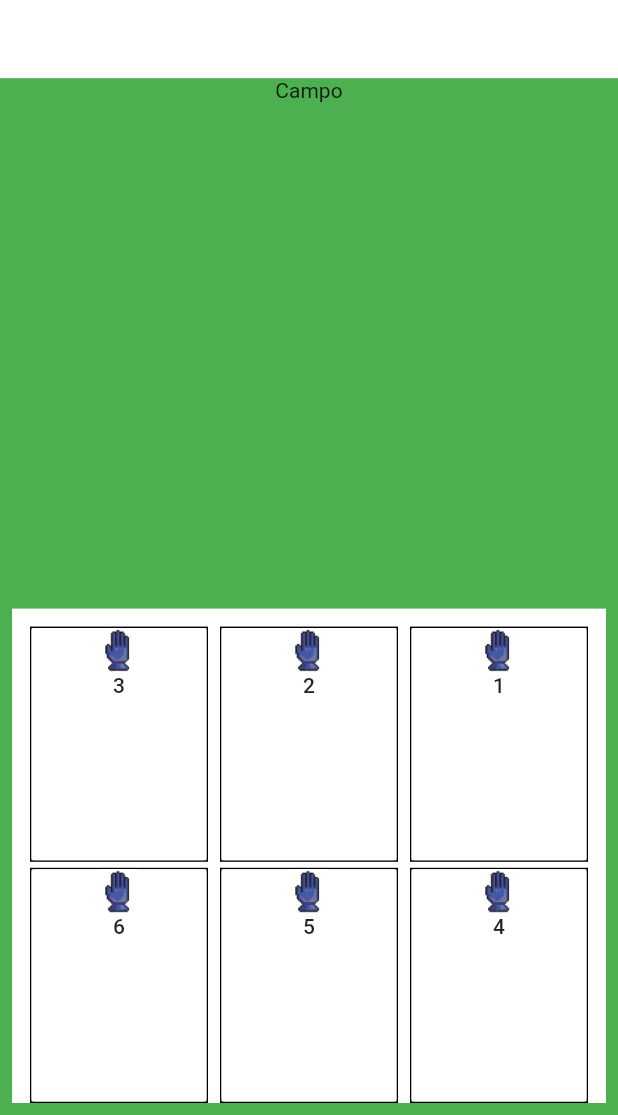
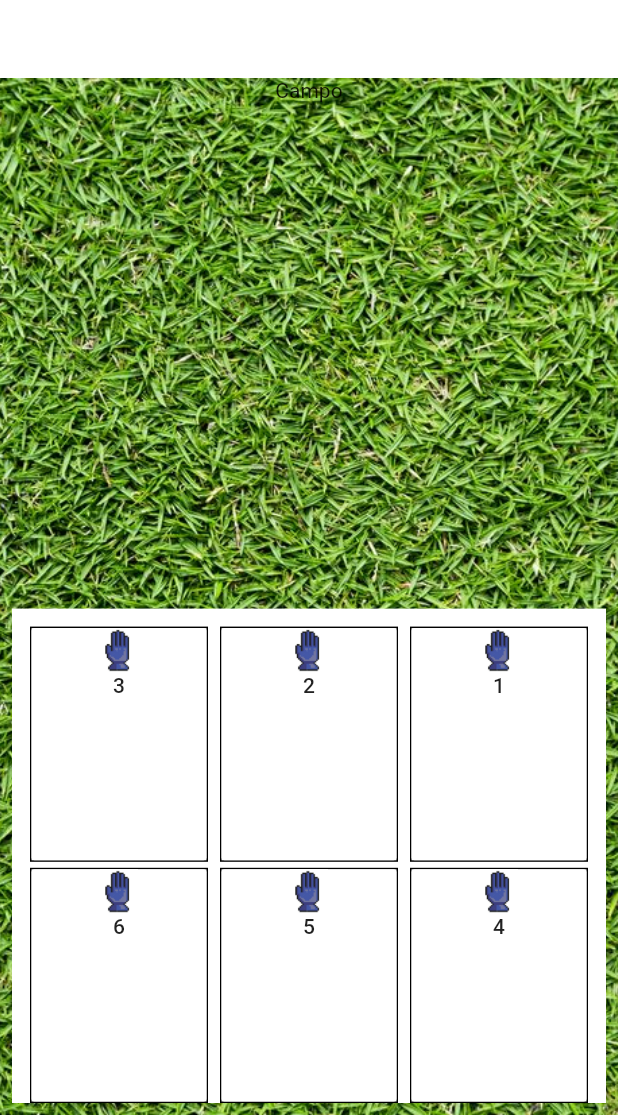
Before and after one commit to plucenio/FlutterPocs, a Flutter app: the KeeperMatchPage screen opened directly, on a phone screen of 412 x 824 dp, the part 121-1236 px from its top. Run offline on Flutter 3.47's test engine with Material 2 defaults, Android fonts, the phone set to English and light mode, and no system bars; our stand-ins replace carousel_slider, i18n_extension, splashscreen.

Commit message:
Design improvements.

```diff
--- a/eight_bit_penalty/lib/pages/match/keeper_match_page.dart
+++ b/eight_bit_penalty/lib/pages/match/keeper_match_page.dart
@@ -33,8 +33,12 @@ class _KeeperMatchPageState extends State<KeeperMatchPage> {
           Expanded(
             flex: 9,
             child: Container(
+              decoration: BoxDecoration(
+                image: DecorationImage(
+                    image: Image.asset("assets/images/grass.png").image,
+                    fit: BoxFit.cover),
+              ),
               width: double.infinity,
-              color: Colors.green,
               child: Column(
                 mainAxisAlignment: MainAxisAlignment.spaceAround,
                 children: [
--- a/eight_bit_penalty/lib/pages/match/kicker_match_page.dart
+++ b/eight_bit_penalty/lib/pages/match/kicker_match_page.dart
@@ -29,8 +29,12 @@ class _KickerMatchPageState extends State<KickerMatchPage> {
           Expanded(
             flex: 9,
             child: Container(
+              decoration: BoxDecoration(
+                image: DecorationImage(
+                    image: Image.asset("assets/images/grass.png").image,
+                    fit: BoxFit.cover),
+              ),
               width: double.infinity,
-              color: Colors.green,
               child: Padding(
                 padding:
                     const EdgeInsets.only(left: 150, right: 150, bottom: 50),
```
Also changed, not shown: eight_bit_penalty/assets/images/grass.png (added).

- - - - - - -

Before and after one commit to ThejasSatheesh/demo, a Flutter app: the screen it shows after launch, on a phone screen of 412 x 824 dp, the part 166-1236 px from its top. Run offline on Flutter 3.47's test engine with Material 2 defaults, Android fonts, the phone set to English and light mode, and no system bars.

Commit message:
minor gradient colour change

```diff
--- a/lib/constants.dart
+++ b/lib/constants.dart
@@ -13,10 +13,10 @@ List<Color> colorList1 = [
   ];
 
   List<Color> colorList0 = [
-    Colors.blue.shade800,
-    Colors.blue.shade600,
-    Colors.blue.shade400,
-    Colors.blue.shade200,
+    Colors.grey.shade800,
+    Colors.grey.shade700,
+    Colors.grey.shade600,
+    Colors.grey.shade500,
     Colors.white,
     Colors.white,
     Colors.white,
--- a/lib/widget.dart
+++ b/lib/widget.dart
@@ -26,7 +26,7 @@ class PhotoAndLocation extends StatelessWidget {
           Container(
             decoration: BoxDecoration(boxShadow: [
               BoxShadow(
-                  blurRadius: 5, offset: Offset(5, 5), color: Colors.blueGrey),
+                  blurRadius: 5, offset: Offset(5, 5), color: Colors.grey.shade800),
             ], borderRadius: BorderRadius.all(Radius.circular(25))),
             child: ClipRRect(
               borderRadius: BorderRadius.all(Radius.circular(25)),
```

- - - - - - -

* About this exercise *
Go through the entries above and report each line with the string "Offset" in it.

* Reply to the exercise *
-                  blurRadius: 5, offset: Offset(5, 5), color: Colors.blueGrey),
+                  blurRadius: 5, offset: Offset(5, 5), color: Colors.grey.shade800),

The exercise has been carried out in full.